Just now, for a new project, a colleague referred us to the Rockwell Group’s hospitality practice to see an example of another relevant benchmark, and while exploring their website we came across the project they are engaging in with the designers of the High Line, giving us a new objective for the next visit to New York City:
Currently under construction on the far west side of Manhattan where the High Line meets Hudson Yards, The Shed will be housed in a 200,000-square-foot, six-level structure designed by Diller Scofidio + Renfro in collaboration with Rockwell Group. The radically flexible design of the performative structure can physically and operationally accommodate the broadest range of performance, visual art, music, and multi-disciplinary work.
Purpose-built to complement The Shed’s programmatic vision, the building is designed to operate in various configurations and to offer multiple events simultaneously.
And in that section of their website there is this excellent review in the New York Times, which we missed last month:

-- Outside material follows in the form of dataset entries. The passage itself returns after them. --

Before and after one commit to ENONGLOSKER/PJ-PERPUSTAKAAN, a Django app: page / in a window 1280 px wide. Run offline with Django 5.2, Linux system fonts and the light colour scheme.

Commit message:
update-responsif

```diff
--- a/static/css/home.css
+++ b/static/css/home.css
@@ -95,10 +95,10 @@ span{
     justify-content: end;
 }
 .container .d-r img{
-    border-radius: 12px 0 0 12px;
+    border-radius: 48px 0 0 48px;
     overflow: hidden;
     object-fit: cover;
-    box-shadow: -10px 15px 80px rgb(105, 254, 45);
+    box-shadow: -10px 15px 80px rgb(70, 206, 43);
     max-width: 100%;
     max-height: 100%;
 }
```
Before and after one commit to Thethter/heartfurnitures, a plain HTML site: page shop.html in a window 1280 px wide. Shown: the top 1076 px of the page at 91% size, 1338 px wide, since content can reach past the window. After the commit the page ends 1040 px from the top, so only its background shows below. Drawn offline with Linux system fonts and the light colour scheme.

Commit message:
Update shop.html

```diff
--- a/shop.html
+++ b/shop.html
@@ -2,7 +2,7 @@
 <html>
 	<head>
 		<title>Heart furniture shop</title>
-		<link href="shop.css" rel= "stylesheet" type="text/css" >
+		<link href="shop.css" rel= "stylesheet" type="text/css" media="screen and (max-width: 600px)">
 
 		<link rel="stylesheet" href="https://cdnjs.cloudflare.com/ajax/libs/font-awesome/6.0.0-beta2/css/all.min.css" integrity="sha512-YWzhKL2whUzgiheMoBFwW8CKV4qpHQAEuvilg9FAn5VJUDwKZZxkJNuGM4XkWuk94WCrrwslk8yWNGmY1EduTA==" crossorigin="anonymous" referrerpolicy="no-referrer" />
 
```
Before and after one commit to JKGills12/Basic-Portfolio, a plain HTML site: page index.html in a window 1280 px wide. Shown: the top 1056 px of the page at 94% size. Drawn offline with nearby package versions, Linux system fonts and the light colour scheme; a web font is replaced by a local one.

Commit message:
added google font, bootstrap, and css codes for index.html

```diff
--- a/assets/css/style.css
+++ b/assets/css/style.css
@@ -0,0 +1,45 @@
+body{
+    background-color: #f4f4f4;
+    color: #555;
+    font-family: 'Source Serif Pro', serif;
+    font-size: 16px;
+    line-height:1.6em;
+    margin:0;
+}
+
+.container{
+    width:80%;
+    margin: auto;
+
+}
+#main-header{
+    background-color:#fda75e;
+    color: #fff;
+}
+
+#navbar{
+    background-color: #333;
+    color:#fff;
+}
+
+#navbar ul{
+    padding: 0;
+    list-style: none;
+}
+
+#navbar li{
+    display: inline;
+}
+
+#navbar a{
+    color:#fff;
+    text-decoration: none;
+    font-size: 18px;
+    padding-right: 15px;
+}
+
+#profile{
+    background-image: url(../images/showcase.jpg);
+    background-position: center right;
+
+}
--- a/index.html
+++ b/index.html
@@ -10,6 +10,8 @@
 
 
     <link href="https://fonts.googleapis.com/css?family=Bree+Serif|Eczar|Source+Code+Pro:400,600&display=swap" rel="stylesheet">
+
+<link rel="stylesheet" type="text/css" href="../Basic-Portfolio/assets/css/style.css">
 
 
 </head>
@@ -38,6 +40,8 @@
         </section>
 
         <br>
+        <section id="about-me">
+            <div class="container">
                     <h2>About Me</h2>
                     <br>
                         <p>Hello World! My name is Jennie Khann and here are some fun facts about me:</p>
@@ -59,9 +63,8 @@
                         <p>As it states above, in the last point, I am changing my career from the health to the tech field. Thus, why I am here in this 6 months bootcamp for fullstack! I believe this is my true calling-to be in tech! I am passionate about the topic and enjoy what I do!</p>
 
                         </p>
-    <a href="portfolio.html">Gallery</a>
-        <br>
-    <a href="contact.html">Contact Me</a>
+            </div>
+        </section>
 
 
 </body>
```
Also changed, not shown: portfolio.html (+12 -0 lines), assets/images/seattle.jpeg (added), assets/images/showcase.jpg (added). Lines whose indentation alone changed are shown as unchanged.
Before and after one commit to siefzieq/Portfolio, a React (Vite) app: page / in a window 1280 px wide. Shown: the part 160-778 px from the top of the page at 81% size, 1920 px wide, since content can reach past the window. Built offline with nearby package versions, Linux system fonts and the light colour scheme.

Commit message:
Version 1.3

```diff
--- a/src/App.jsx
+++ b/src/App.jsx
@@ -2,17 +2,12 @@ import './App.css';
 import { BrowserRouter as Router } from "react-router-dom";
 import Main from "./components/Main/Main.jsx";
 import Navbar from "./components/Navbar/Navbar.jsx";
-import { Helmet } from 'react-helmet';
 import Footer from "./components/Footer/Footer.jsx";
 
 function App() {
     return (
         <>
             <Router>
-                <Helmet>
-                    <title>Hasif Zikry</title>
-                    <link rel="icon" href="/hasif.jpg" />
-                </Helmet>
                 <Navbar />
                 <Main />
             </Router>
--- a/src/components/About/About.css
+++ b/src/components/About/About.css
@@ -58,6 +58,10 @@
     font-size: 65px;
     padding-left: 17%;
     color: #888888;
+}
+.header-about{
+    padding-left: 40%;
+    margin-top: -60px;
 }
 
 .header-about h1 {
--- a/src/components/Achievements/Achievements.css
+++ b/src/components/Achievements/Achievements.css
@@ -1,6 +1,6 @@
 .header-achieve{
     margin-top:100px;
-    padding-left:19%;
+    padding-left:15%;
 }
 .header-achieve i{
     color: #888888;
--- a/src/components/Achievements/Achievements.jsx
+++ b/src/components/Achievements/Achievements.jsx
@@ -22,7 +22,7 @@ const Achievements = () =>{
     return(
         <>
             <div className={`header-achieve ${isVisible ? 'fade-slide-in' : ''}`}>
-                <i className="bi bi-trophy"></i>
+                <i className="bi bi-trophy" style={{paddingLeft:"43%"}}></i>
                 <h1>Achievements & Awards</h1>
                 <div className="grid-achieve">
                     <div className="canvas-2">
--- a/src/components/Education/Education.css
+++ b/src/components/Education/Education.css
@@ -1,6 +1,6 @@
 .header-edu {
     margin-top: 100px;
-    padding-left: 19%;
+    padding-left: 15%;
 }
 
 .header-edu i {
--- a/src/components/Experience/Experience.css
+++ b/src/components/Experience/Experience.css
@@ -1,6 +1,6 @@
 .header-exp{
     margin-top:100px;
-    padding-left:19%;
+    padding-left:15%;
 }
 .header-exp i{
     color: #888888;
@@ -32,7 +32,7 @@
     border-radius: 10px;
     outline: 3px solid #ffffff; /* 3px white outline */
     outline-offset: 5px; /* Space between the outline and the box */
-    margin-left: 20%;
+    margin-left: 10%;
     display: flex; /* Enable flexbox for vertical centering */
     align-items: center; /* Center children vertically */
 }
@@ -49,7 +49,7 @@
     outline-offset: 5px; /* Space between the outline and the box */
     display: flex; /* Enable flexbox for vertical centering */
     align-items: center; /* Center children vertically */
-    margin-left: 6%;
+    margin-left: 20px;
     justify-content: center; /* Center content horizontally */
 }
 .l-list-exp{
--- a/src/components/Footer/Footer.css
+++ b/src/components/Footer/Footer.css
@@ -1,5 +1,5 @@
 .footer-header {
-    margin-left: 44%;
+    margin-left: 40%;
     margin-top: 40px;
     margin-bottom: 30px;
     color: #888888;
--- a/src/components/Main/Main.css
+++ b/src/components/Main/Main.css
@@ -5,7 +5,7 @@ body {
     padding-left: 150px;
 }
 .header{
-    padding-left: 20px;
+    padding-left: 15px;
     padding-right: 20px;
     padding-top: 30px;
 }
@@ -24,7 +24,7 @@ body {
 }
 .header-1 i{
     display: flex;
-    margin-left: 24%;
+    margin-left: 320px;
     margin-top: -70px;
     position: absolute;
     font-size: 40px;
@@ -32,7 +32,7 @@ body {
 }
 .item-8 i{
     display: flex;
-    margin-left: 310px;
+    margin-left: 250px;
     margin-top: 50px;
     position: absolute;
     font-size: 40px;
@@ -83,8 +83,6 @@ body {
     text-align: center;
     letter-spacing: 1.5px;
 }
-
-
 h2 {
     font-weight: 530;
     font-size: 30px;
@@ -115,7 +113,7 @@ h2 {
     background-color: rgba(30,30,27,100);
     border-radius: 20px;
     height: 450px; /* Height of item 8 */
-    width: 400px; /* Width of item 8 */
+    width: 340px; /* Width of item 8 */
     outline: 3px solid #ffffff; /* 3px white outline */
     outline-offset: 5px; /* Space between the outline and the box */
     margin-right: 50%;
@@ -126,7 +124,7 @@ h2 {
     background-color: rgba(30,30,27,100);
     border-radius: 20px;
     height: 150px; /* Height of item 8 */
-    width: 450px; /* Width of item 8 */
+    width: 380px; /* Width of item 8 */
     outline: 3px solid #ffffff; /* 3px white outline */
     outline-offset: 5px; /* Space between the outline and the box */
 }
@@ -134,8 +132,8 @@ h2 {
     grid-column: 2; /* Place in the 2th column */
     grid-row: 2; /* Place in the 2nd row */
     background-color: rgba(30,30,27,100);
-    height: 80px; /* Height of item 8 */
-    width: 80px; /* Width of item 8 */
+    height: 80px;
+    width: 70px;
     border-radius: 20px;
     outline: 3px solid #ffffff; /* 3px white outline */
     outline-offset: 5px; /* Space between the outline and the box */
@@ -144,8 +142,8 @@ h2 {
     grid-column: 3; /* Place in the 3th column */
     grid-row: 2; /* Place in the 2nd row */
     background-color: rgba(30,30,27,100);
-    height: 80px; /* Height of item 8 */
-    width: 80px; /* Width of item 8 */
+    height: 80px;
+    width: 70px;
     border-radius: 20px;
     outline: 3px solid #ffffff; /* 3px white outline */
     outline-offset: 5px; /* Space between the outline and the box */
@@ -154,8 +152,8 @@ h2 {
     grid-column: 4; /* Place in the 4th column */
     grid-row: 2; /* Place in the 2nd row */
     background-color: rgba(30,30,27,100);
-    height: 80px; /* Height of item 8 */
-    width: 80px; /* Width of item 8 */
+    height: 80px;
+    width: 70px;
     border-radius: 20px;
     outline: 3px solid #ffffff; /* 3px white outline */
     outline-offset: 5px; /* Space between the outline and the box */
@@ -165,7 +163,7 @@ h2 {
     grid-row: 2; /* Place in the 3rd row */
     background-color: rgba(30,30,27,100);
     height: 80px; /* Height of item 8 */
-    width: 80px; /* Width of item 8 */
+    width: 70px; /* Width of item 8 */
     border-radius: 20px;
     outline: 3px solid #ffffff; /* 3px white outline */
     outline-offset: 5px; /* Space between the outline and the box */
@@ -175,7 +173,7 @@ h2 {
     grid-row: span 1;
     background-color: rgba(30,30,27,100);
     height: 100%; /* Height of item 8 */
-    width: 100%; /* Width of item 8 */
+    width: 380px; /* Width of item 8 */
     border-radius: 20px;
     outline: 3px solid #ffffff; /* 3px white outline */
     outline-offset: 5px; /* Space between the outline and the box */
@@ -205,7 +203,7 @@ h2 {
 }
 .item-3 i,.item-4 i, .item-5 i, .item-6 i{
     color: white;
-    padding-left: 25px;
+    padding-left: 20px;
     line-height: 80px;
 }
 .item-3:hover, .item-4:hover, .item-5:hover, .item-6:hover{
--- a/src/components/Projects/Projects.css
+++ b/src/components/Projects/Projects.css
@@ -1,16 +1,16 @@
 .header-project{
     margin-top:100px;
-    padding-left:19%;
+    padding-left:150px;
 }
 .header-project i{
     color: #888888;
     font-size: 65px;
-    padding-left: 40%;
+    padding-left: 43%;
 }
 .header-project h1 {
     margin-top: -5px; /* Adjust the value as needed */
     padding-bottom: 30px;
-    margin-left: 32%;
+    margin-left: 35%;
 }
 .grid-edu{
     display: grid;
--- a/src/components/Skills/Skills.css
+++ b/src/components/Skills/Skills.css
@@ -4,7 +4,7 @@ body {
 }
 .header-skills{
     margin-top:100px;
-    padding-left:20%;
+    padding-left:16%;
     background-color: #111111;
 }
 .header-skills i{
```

JULY 19, 2016
On Tuesday, the Shed announced the first of its commissions, starting with the conceptual artist Lawrence Weiner, who is producing a new work that will be unveiled when the building opens.
While the arts center on the Far West Side now known as the Shed – formerly Culture Shed – has been on the boards for some time, its content has remained unclear. Now some of that programming is beginning to take shape.
And the Shed, which is nonprofit, has started a three-year collaboration with Reggie Gray, also known as Regg Roc, and the D.R.E.A.M. Ring (short for Dance Rules Everything Around Me), forming a free, citywide residency program for young people. This collaboration, FlexNYC, will begin in this fall.
“I wanted to start our work in and around New York with young people,” said Alex Poots, the Shed’s founding artistic director and chief executive. Since Mr. Weiner once worked on the docks, Mr. Poots added, “I just felt like he understood the past, present and future of that part of the city.”
Currently under construction where the High Line meets Hudson Yards, the 200,000-square-foot Shed will present performance, visual art, music and multidisciplinary work. Designed by Diller Scofidio + Renfro in collaboration with Rockwell Group, the building is due to open in spring 2019 and has so far raised more than $326 million toward the total construction costs of $425 million.